**TASK DESCRIPTION:** Count every line below that holds "rgba". The answer is the number alone.

***** AVAILABLE DATA *****

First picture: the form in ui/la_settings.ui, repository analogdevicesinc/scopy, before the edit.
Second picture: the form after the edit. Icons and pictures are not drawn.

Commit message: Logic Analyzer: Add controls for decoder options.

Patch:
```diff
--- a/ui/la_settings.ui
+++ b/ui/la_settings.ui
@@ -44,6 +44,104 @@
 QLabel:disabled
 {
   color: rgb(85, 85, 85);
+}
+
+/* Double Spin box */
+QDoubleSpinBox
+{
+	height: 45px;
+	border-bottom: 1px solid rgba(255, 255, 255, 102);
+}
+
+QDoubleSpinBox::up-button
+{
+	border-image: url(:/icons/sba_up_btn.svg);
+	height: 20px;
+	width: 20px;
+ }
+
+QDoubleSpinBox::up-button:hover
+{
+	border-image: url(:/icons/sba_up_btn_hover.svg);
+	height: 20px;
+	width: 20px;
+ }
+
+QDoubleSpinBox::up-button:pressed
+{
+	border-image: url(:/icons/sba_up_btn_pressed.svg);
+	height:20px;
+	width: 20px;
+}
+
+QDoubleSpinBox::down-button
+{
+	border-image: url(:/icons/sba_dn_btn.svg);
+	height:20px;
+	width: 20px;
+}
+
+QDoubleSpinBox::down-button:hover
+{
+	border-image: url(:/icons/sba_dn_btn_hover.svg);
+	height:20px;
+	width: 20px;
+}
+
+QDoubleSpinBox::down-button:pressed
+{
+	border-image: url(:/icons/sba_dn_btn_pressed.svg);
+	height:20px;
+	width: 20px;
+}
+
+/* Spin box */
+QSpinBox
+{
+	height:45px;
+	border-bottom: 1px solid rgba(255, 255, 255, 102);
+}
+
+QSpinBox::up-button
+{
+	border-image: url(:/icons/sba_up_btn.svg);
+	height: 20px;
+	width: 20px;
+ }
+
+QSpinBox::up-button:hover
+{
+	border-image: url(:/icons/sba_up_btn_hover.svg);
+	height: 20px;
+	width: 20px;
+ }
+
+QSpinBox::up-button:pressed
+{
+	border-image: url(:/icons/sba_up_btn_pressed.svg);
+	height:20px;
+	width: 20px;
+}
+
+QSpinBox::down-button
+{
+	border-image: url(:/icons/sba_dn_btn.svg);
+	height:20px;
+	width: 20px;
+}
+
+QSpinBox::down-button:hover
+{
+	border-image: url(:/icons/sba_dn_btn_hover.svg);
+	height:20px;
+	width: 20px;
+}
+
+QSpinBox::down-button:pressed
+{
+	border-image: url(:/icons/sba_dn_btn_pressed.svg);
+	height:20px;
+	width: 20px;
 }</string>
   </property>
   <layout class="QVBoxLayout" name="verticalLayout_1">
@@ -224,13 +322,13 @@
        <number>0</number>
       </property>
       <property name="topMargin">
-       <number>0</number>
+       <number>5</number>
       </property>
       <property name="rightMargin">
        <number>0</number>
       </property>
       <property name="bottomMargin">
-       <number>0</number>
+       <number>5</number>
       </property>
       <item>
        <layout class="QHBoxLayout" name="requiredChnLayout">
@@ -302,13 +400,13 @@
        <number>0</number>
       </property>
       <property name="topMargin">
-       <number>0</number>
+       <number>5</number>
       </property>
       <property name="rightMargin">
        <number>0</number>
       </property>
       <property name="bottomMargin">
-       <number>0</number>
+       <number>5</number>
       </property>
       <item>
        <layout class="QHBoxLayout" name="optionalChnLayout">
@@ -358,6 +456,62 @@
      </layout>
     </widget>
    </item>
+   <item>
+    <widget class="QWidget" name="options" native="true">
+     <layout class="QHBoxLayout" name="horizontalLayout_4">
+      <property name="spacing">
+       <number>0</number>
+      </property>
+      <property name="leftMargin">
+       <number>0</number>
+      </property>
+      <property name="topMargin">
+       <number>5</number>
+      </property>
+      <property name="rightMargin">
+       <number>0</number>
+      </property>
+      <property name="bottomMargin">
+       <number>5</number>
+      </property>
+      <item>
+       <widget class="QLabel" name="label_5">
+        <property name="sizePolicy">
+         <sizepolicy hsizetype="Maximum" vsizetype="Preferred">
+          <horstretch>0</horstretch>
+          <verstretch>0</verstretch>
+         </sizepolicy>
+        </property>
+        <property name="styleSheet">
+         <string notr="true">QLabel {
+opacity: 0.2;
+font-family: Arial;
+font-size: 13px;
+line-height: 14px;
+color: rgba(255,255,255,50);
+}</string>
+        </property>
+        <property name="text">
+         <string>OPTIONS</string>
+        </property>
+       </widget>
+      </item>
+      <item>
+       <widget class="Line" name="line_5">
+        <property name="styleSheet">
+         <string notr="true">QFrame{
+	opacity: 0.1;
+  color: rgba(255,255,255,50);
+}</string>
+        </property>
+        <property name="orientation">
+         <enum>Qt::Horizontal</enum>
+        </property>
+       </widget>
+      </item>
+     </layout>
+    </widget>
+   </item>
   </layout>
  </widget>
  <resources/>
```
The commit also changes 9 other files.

*****

**WRITTEN RESPONSE:** 4